Natural disasters like flooding and hurricanes inflict wreckage on homes on differing degrees of severity. 

According to HomeAdvisor, homeowners pay between $1,234 to $5,224 to renovate and repair water damage. 

Numerous homeowners feel helpless in the face of a water damage crisis, especially when the floor is still swamped. Although the situation may feel hopeless, you are expected to quickly snap back from water damage. The first move is to stay untroubled. Keep your cool and figure out where to start with water damage cleanup.

  sarasota water mitigation services

Safety First

The safety of you and your household should be prioritized. You can start by turning off the power to the whole building or the affected area with standing water. The combination of live electricity and water is hazardous. After that, you close the main water bay valve to help the water system from getting polluted. 

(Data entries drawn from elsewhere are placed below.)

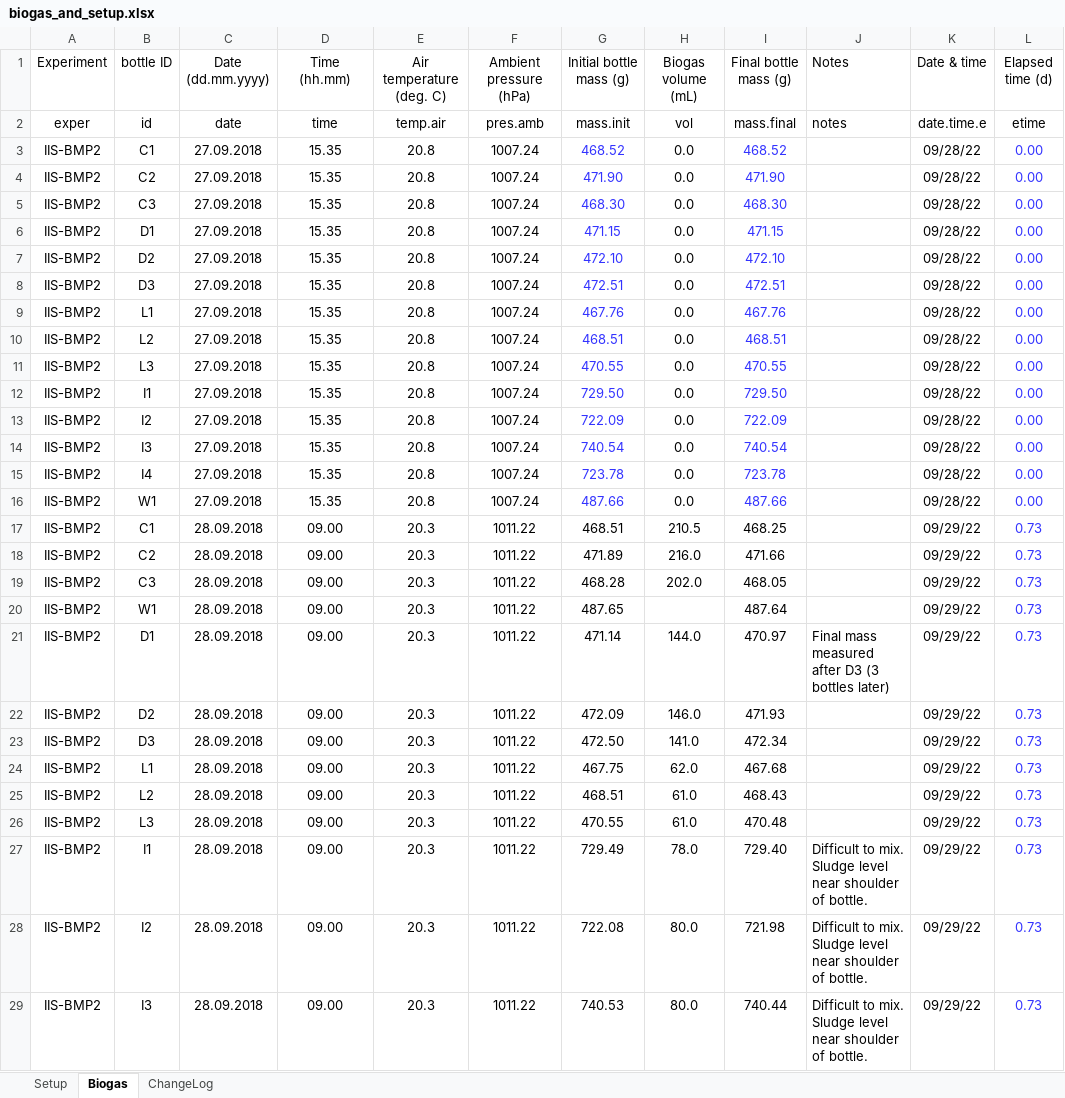
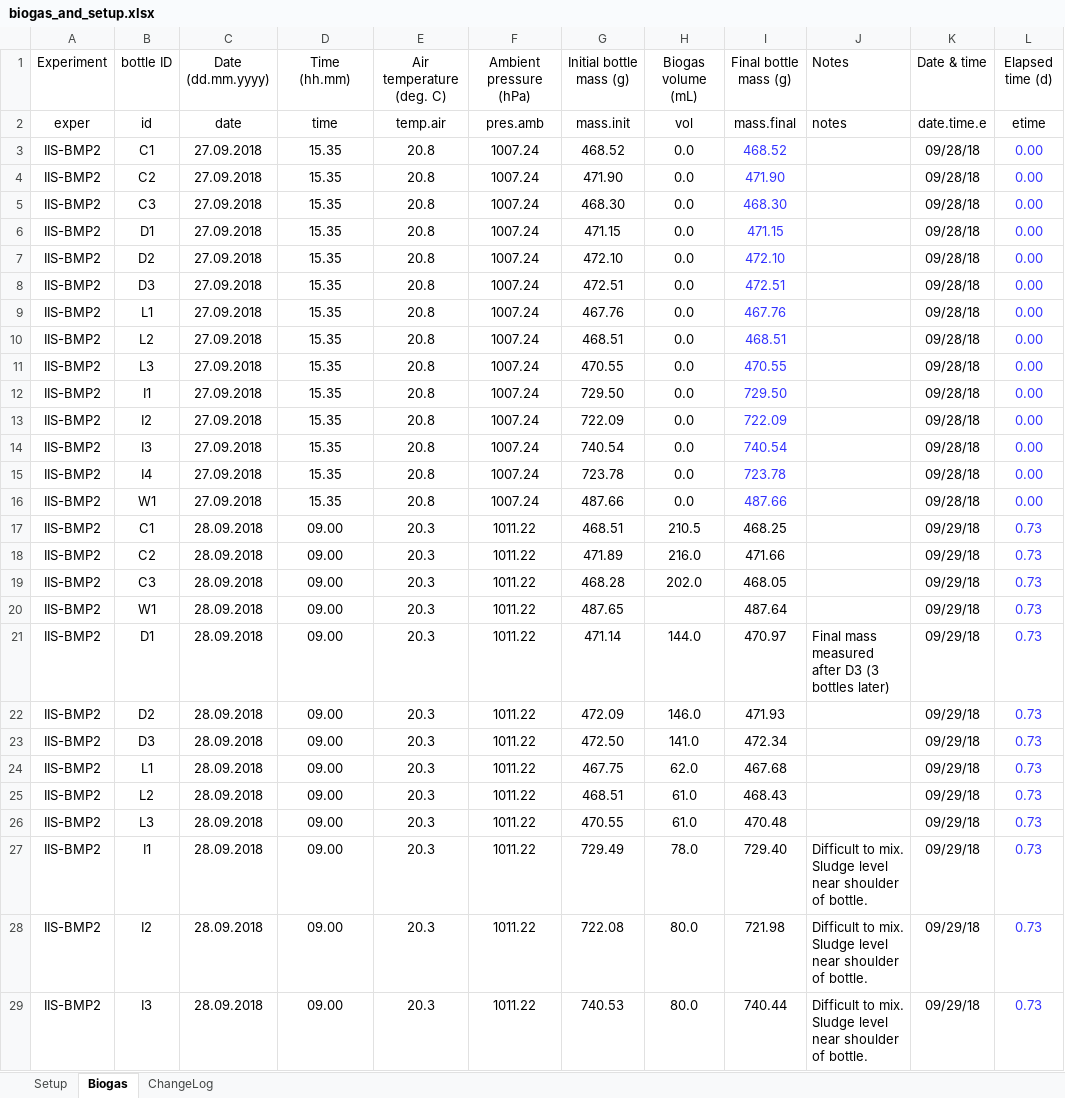
Before and after one commit to sashahafner/GD-BMP_paper_2019, an Excel workbook: experiments/IISBMP2/data/biogas_and_setup.xlsx, sheet Biogas, drawn as a sheet; only a part is shown; values as stored, in another font and other column widths than the file's, no borders; charts and pictures not drawn; the diff covers the shown part only; the diff names each change by its address in the sheet, - before the commit and + after, or states it on an @@ line.

Commit message:
Changes to figures, correction of headspace correction by change to biogas package and more importantly, use of uncorrected calcs for inoc only

```diff
--- a/experiments/IISBMP2/data/biogas_and_setup.xlsx (sheet Biogas)
+++ b/experiments/IISBMP2/data/biogas_and_setup.xlsx (sheet Biogas)
-G3:G16 text colour: #3333FF
+G3:G16 text colour: black
-K3:K16 (Date & time): 09/28/22
+K3:K16 (Date & time): 09/28/18
-K17:K29 (Date & time): 09/29/22
+K17:K29 (Date & time): 09/29/18
```
Also changed, not shown: 250 edited cells and cell formats elsewhere in this sheet, sheet ChangeLog, formulas that keep their value, charts or pictures, 53 other files.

During the flooding incident, you may also want to turn off the gas. Check and dispose of any damaged food to avoid food poisoning from accidental eating. Wade through a flooded ground with care, particularly if the water is murky. Underneath the water, there could be pointed objects. When walking on an engulfed floor, put on strong waterproof boots. 

As a homeowner, it's pivotal to identify places water can seriously spoil within your home. To be secure, always check all spots for damages, namely:

  • Drywall 
  • Plaster 
  • Insulation 
  • Wood 
  • Framing 
  • Floor coverings 
  • Electrical wiring 
  • Pipes 
  • Appliances 
  • HVAC 

Get the right PPE (Personal Protection Equipment) before starting the work. 

  1. Hard hats 
  2. Goggles 
  3. N95 mask
  4. Heavy work gloves
  5. Boots that are waterproof combined with steel toe and insole
  6. Earplugs or defensive headphones
  7. At least two fire extinguishers are made available. (each with a UL standing of at least 10A) 
  8. Rubber boots 

Start with a clear mindset and an understandable goal.  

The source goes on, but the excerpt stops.